“Darkness On The Edge of Town” panoramic Asbury Park Casino. This black and white canvas print original photograph by Bill Mckim, measures 16 x 48 inches and is a great piece of wall art for any Bruce Springsteen fan. This image reminds me of an old double album cover from the 1970’s
“Darkness On The Edge of Town” panoramic Asbury Park Casino. This black and white canvas print measures 16 x 48 inches and is a great piece of wall art for any Bruce Springsteen fan, this reminds me of an old double album cover.
This is a 16 x 48 inch Gallery wrapped canvas artwork print. Fine Art Giclée Canvas Gallery Wraps are printed directly onto museum quality canvas material using high quality archival inks. The Asbury Park artwork Casino photograph canvas print is then wrapped around a stretcher frame so that the photo’s edges are visible on the sides of the frame. I made this image in 2011, I think its a wonderful peice of artwork for fans for Asbury Park and the music of Bruce Springsteen. Each print is prepared on ready-to-hang stretched giclée canvas. Our Galleries offer a wide variety of subjects and styles, from classic Jersey Shore seascapes to stormy skies and threatening storms to your favorite beach spots, suitable for home or office decor, classrooms, restaurants, hotels, seasonal or subject-themed decorating, and retail spaces.
At the turn of the twentieth century, Asbury Park competed only with Atlantic City for the title of New Jersey’s premier resort town.
The north side of the boardwalk belonged to the Convention Center. On the south side, bordering the religious community of Ocean Grove, arose several structures designed by New York Beaux-Arts architects Whitney Warren & Charles Wetmore (designers of Grand Central Station) that would define the town’s character: a huge casino and its accompanying arcade boasted an assortment of amusements in its entertainment complex, from rides to concessions to year-round accommodations. Carousel #87 from the Philadelphia Toboggan Company was installed in the ornate Carousel House in 1932 and would run for more than half a century.
But over time Asbury Park declined, and by the 1980s the entertainment district had more or less disintegrated. The buildings were abandoned and left to decay. The famed carousel was bought in 1990 and moved to Family Kingdom Park in Myrtle Beach, S.C., where it now operates with fiberglass replicas of the original wooden horses.
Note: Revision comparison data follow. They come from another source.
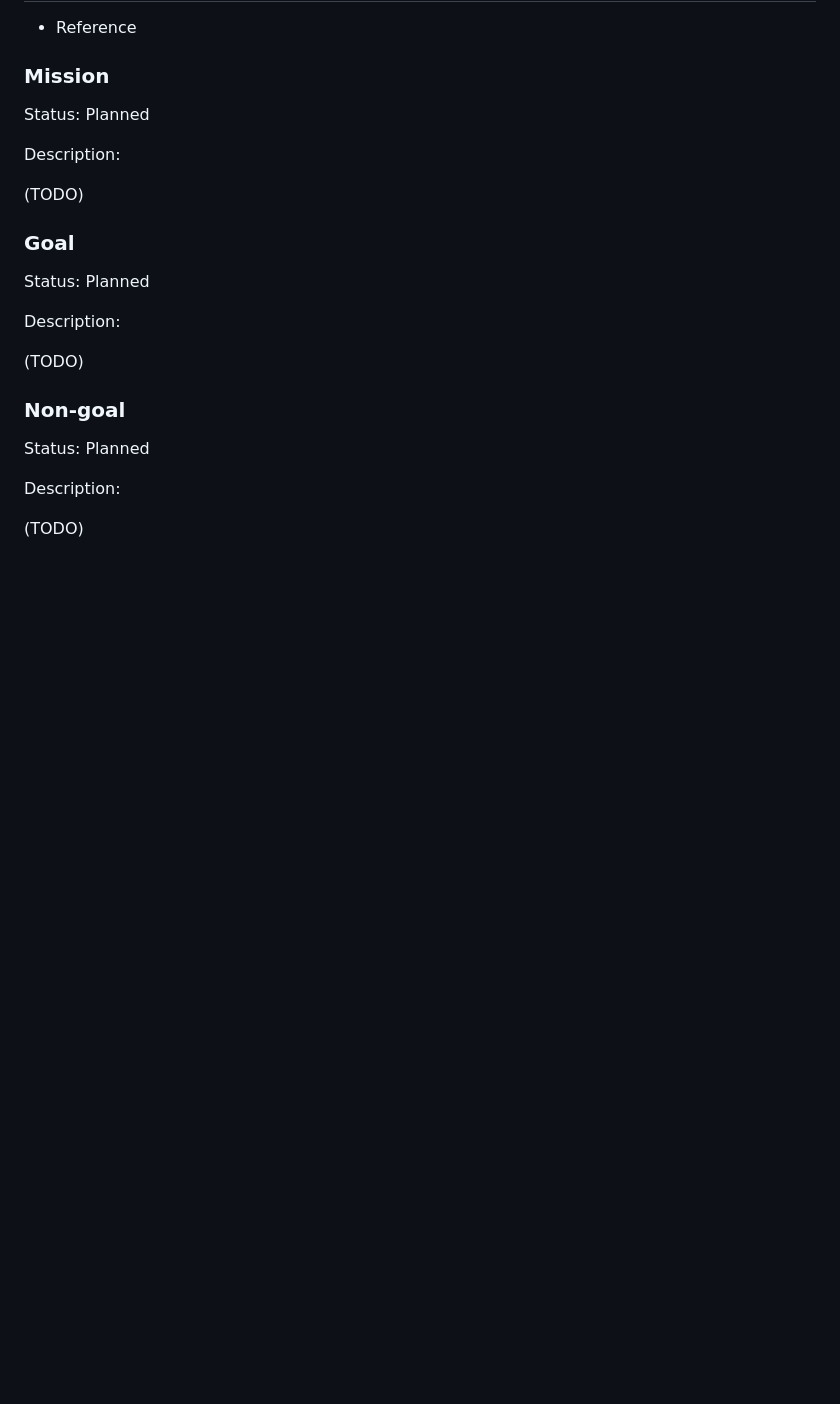
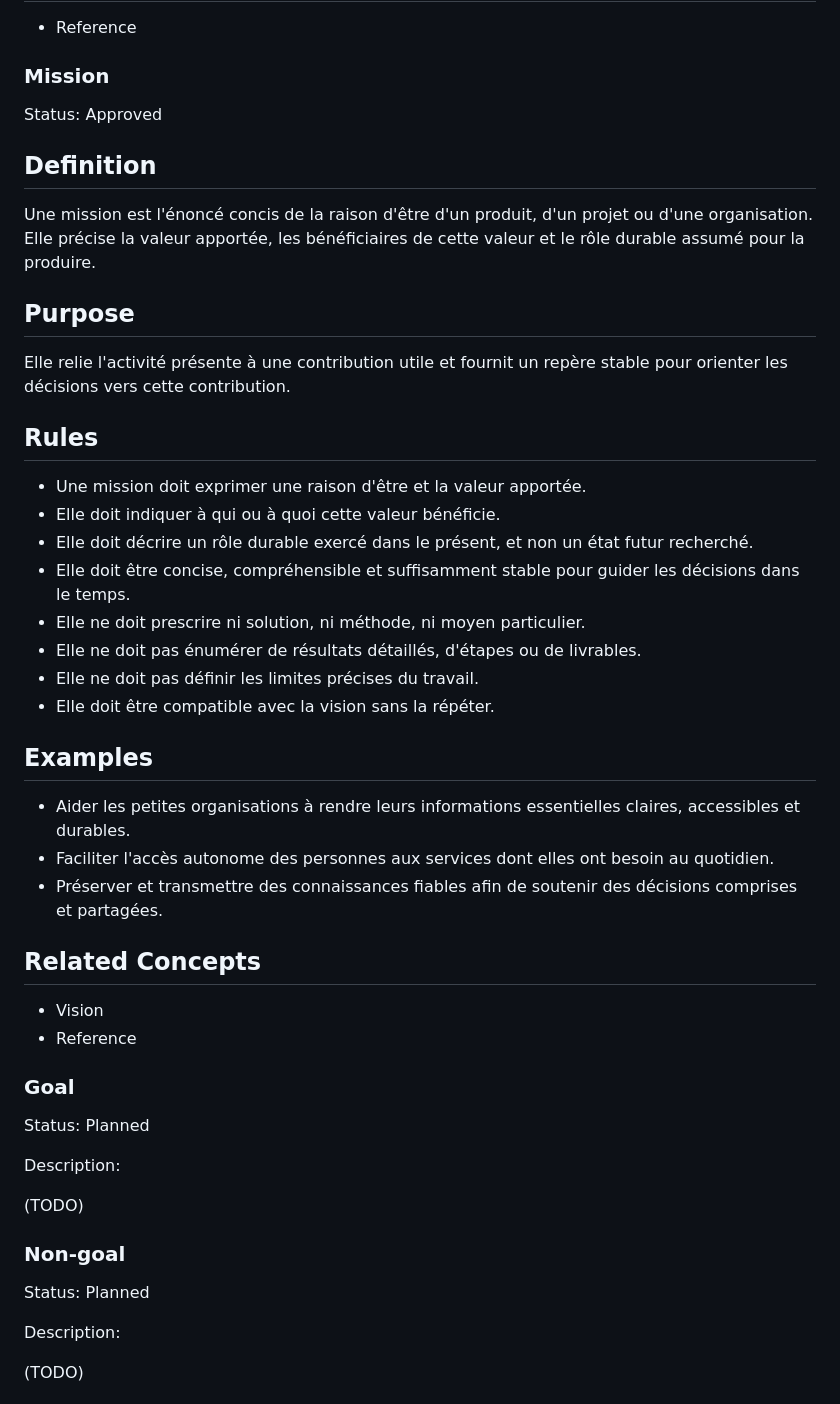
Before and after one commit to gonzadd79/AtelierCatalogue, a Markdown page: DevelopmentPlaybook/reference/Semantic_Reference.md, the part around the change. GitHub-like rendering; blank space fills up the shorter version.

Commit message:
Define Mission concept

```diff
--- a/DevelopmentPlaybook/reference/Semantic_Reference.md
+++ b/DevelopmentPlaybook/reference/Semantic_Reference.md
@@ -38,11 +38,37 @@ Elle aligne durablement les décisions et les efforts autour d'une aspiration co
 
 ### Mission
 
-Status: Planned
+Status: Approved
 
-Description:
+## Definition
 
-(TODO)
+Une mission est l'énoncé concis de la raison d'être d'un produit, d'un projet ou d'une organisation. Elle précise la valeur apportée, les bénéficiaires de cette valeur et le rôle durable assumé pour la produire.
+
+## Purpose
+
+Elle relie l'activité présente à une contribution utile et fournit un repère stable pour orienter les décisions vers cette contribution.
+
+## Rules
+
+- Une mission doit exprimer une raison d'être et la valeur apportée.
+- Elle doit indiquer à qui ou à quoi cette valeur bénéficie.
+- Elle doit décrire un rôle durable exercé dans le présent, et non un état futur recherché.
+- Elle doit être concise, compréhensible et suffisamment stable pour guider les décisions dans le temps.
+- Elle ne doit prescrire ni solution, ni méthode, ni moyen particulier.
+- Elle ne doit pas énumérer de résultats détaillés, d'étapes ou de livrables.
+- Elle ne doit pas définir les limites précises du travail.
+- Elle doit être compatible avec la vision sans la répéter.
+
+## Examples
+
+- Aider les petites organisations à rendre leurs informations essentielles claires, accessibles et durables.
+- Faciliter l'accès autonome des personnes aux services dont elles ont besoin au quotidien.
+- Préserver et transmettre des connaissances fiables afin de soutenir des décisions comprises et partagées.
+
+## Related Concepts
+
+- Vision
+- Reference
 
 ### Goal
 
```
Though stripped of their original glory, the shore town’s structures are still standing as the town mounts a comeback. Along with the carousel house, much of the concrete-and-limestone casino building and the old heating plant, skeletal but grand reminders of the area’s former beauty, haunt the end of the boardwalk at 700 Ocean Avenue. Some the casino’s original polished terrazzo and plasterwork are still visible. The carousel house, which was recently renovated with new glass, iron gates, and a new roof and cupola, now occasionally serves as a host to local theater groups and will continue to be a part of Asbury Park’s revitalization project.
This print of the Asbury Park Casino in Black and white, would make an amazing wedding gift for fans of asbury park music scene and lifestyle at the jersey shore
|Dimensions||48 × 16 in|